Over the past week, we’ve lost two beloved character actors whose lengthy careers spanned both the big screen and small. Andy Griffith passed away last Tuesday at the age of 86, and Ernest Borgnine left us this weekend at 95.
Ernest Borgnine won the Academy Award for his performance as a lovelorn butcher in the 1955 film ‘Marty’. In the 1960s, he had great success on television as the lead in the comedy series ‘McHale’s Navy’. This led to a very prolific career as a character actor in movies and TV, mostly in supporting roles and guest shots. Recently, he’d been nominated for an Emmy for his appearance in the final episode of ‘ER’, and had been doing voiceover work in a recurring part in ‘SpongeBob SquarePants’.

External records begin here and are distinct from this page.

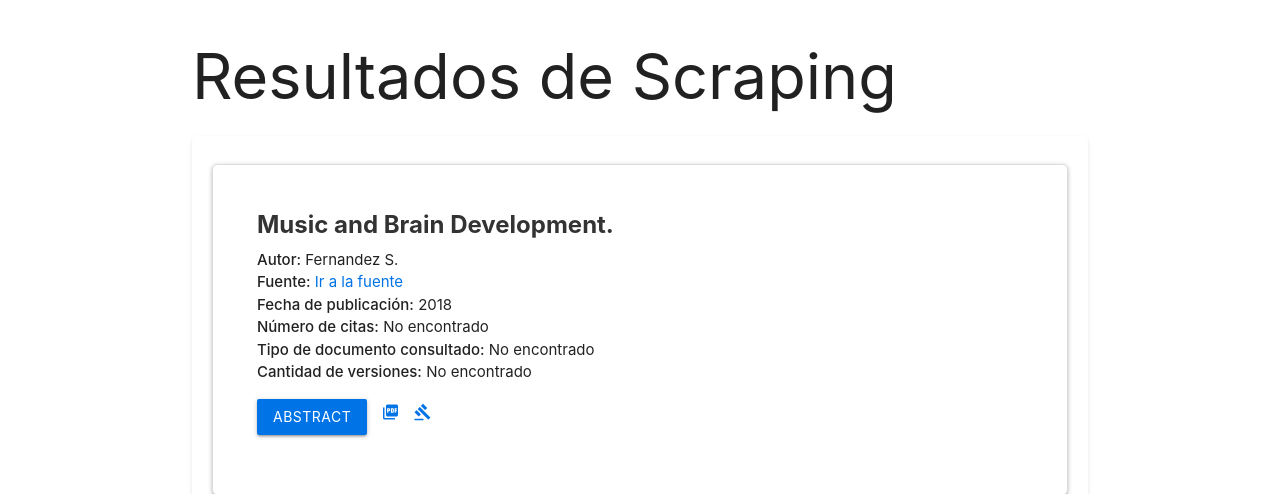
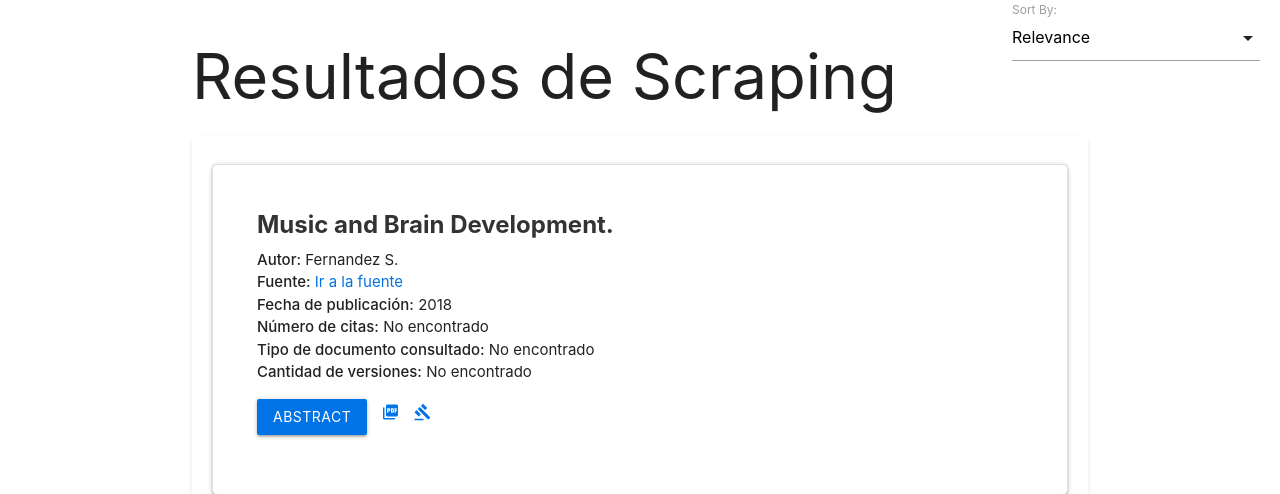
Before and after one commit to davidestebanfinlay123456789/ProyectoScraping, a Django app: template scrapingapp/templates/resultados.html in a window 1280 px wide. Shown: the top 494 px of the page. Run offline with Django 4.2, Linux system fonts and the light colour scheme; the template is opened without the code that fills it: values that come from a table or form of the project are taken from there, others are empty; data comes from the database, SQL or seed files in the repository.

Commit message:
primer filtro por fecha para resultados.html

```diff
--- a/scrapingapp/templates/resultados.html
+++ b/scrapingapp/templates/resultados.html
@@ -1,5 +1,6 @@
 <!DOCTYPE html>
 <html lang="en">
+
 <head>
     <meta charset="UTF-8">
     <meta name="viewport" content="width=device-width, initial-scale=1.0">
@@ -8,14 +9,14 @@
     <!-- Incluye las hojas de estilo de Material Design -->
     <link rel="stylesheet" href="https://fonts.googleapis.com/icon?family=Material+Icons">
     <link rel="stylesheet" href="https://cdnjs.cloudflare.com/ajax/libs/materialize/1.0.0/css/materialize.min.css">
-    <link rel="stylesheet" href="styles.css">
     <!-- Incluye el CSS personalizado -->
     <style>
         /* Personaliza el estilo del contenedor de resultados */
         .results-container {
             display: flex;
             flex-direction: column;
-            background-color: #fff; /* Fondo blanco similar a IEEE Xplore */
+            background-color: #fff;
+            /* Fondo blanco similar a IEEE Xplore */
             padding: 20px;
             border-radius: 5px;
             box-shadow: 0 2px 4px rgba(0, 0, 0, 0.1);
@@ -23,8 +24,10 @@
 
         /* Personaliza el estilo de cada tarjeta de resultado */
         .result-card {
-            background-color: #fff; /* Fondo blanco similar a IEEE Xplore */
-            border: 1px solid #ddd; /* Borde delgado similar a IEEE Xplore */
+            background-color: #fff;
+            /* Fondo blanco similar a IEEE Xplore */
+            border: 1px solid #ddd;
+            /* Borde delgado similar a IEEE Xplore */
             margin-bottom: 20px;
             padding: 20px;
             border-radius: 5px;
@@ -39,13 +42,15 @@
 
         /* Estilo para enlaces */
         .result-card a {
-            color: #0073e6; /* Color azul similar a IEEE Xplore */
+            color: #0073e6;
+            /* Color azul similar a IEEE Xplore */
             text-decoration: none;
         }
 
         /* Estilo para los botones */
         .result-card .btn {
-            background-color: #0073e6; /* Color de botón similar a IEEE Xplore */
+            background-color: #0073e6;
+            /* Color de botón similar a IEEE Xplore */
             color: #fff;
             border: none;
         }
@@ -64,7 +69,8 @@
         /* Estilo para los íconos de la barra de herramientas */
         .document-toolbar .toolbar-item i {
             font-size: 18px;
-            color: #0073e6; /* Color azul similar a IEEE Xplore */
+            color: #0073e6;
+            /* Color azul similar a IEEE Xplore */
         }
 
         /* Estilo para el botón Abstract y el contenido del resumen */
@@ -76,21 +82,54 @@
         }
 
         .abstract-content {
-            display: none; /* Oculta inicialmente el contenido del resumen */
+            display: none;
+            /* Oculta inicialmente el contenido del resumen */
             background-color: #f2f2f2;
             padding: 10px;
             margin-top: 10px;
             border: 1px solid #ccc;
             border-radius: 5px;
         }
+
+        /* Estilo para el contenedor del menú de ordenamiento */
+        .sorting-menu {
+            position: absolute;
+            top: 0;
+            right: 20px;
+            /* Alinea a la derecha */
+        }
     </style>
 </head>
+
 <body>
+
     <div class="container mt-5">
+        <div class="sorting-menu">
+            <!-- Selector de ordenamiento -->
+            <div class="input-field">
+                <select id="ordenamiento" onchange="ordenarResultados()">
+                    <option value="relevance">Relevance</option>
+                    <option value="newest">Newest</option>
+                    <option value="oldest">Oldest</option>
+                    <option value="most_cited_papers">Most Cited By Papers</option>
+                    <option value="most_cited_patents">Most Cited By Patents</option>
+                    <option value="most_popular">Most Popular</option>
+                    <option value="title_a_z">Publication Title A-Z</option>
+                    <option value="title_z_a">Publication Title Z-A</option>
+                </select>
+                <label>Sort By:</label>
+            </div>
+            <!-- Fin del selector de ordenamiento -->
+        </div>
         <h1 class="mb-4">Resultados de Scraping</h1>
+
+
         <div class="results-container">
+
+            <!-- Fin del menú desplegable -->
             {% for data_item in data %}
             <div class="result-card card">
+                <!-- Menú desplegable para ordenar los datos -->
 
                 <div class="card-content">
                     <span class="card-title">{{ data_item.Título_de_la_investigación }}</span>
@@ -98,7 +137,7 @@
 
 
                     <p><strong>Fuente:</strong> <a href="{{ data_item.Fuente }}" target="_blank">Ir a la fuente</a></p>
-                        <p><strong>Fecha de publicación:</strong> {{ data_item.Fecha_de_publicación }}</p>
+                    <p><strong>Fecha de publicación:</strong> <span class="fecha-publicacion">{{data_item.Fecha_de_publicación }}</span></p>
                     <p><strong>Número de citas:</strong> {{ data_item.Número_de_citas }}</p>
                     <p><strong>Tipo de documento consultado:</strong> {{ data_item.Tipo_de_documento_consultado }}</p>
                     <p><strong>Cantidad de versiones:</strong> {{ data_item.Cantidad_de_versiones_del_documento }}</p>
@@ -129,7 +168,7 @@
             {% endfor %}
         </div>
     </div>
-    <!-- Incluye los scripts de Materialize CSS -->
+
     <script>
         // Obtén una lista de todos los botones "Abstract"
         const abstractButtons = document.querySelectorAll('.abstract-control');
@@ -149,6 +188,59 @@
             });
         });
     </script>
+    <script>
+        function ordenarResultados() {
+            var selector = document.getElementById("ordenamiento");
+            var selectedValue = selector.options[selector.selectedIndex].value;
+
+            // Obtén la lista de tarjetas de resultado
+            var resultCards = document.querySelectorAll(".result-card");
+
+            // Convierte la NodeList en un array para facilitar la manipulación
+            var resultArray = Array.from(resultCards);
+
+            // Realiza el ordenamiento según el valor seleccionado
+            if (selectedValue === "relevance") {
+                // Ordena por relevancia (puedes agregar tu lógica de ordenamiento personalizada aquí)
+                resultArray.sort(function (a, b) {
+                    // Lógica de ordenamiento por relevancia
+                    return 0; // Debes reemplazar esto con tu lógica real
+                });
+            } else if (selectedValue === "newest") {
+                // Ordena por fecha de publicación más nueva
+                resultArray.sort(function (a, b) {
+                    // Obtiene las fechas de publicación de las tarjetas a y b
+                    var dateA = new Date(a.querySelector(".fecha-publicacion").textContent);
+                    var dateB = new Date(b.querySelector(".fecha-publicacion").textContent);
+
+                    // Compara las fechas y devuelve el resultado
+                    return dateB - dateA;
+                });
+            } else if (selectedValue === "oldest") {
+                // Ordena por fecha de publicación más antigua (invierte la lógica del caso anterior si es necesario)
+                resultArray.sort(function (a, b) {
+                    var dateA = new Date(a.querySelector(".fecha-publicacion").textContent);
+                    var dateB = new Date(b.querySelector(".fecha-publicacion").textContent);
+                    return dateA - dateB;
+                });
+            }
+
+            // Vuelve a colocar las tarjetas ordenadas en el contenedor
+            var resultsContainer = document.querySelector(".results-container");
+            resultsContainer.innerHTML = "";
+            resultArray.forEach(function (card) {
+                resultsContainer.appendChild(card);
+            });
+        }
+
+    </script>
     <script src="https://cdnjs.cloudflare.com/ajax/libs/materialize/1.0.0/js/materialize.min.js"></script>
+    <script>
+        document.addEventListener('DOMContentLoaded', function () {
+            var elems = document.querySelectorAll('select');
+            var instances = M.FormSelect.init(elems);
+        });
+    </script>
 </body>
+
 </html>
```
Lines whose indentation alone changed are shown as unchanged.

Although perhaps best remembered as a lovable schlub, Borgnine initially made a name for himself by playing tough guys in movies like ‘From Here to Eternity’, ‘Vera Cruz’ and ‘Bad Day at Black Rock’. Revisit his role as a venal thug in ‘The Wild Bunch’ if you want to deconstruct his cuddly, grandfatherly image.
The actor had over 200 credits on his résumé and on Oscar on his shelf. Is it wrong that I remember him best from his stint as the sidekick on ‘Airwolf’ in the ’80s?
Among Borgnine’s movies available on Blu-ray are the following:
The cult Western ‘Johnny Guitar‘ will be released on August 7th.
I unfortunately neglected to mention last week that Andy Griffith has also died. Much like Borgnine, Griffith cultivated a family-friendly image on television in ‘The Andy Griffith Show’ and ‘Matlock’, but was also capable of demonstrating surprising range when called for it. Be sure to check out his powerhouse performance in Elia Kazan’s ‘A Face in the Crowd’. That film will surely change your view of the amiable Southern yokel characters that Griffith was most associated with.
Both actors will be missed.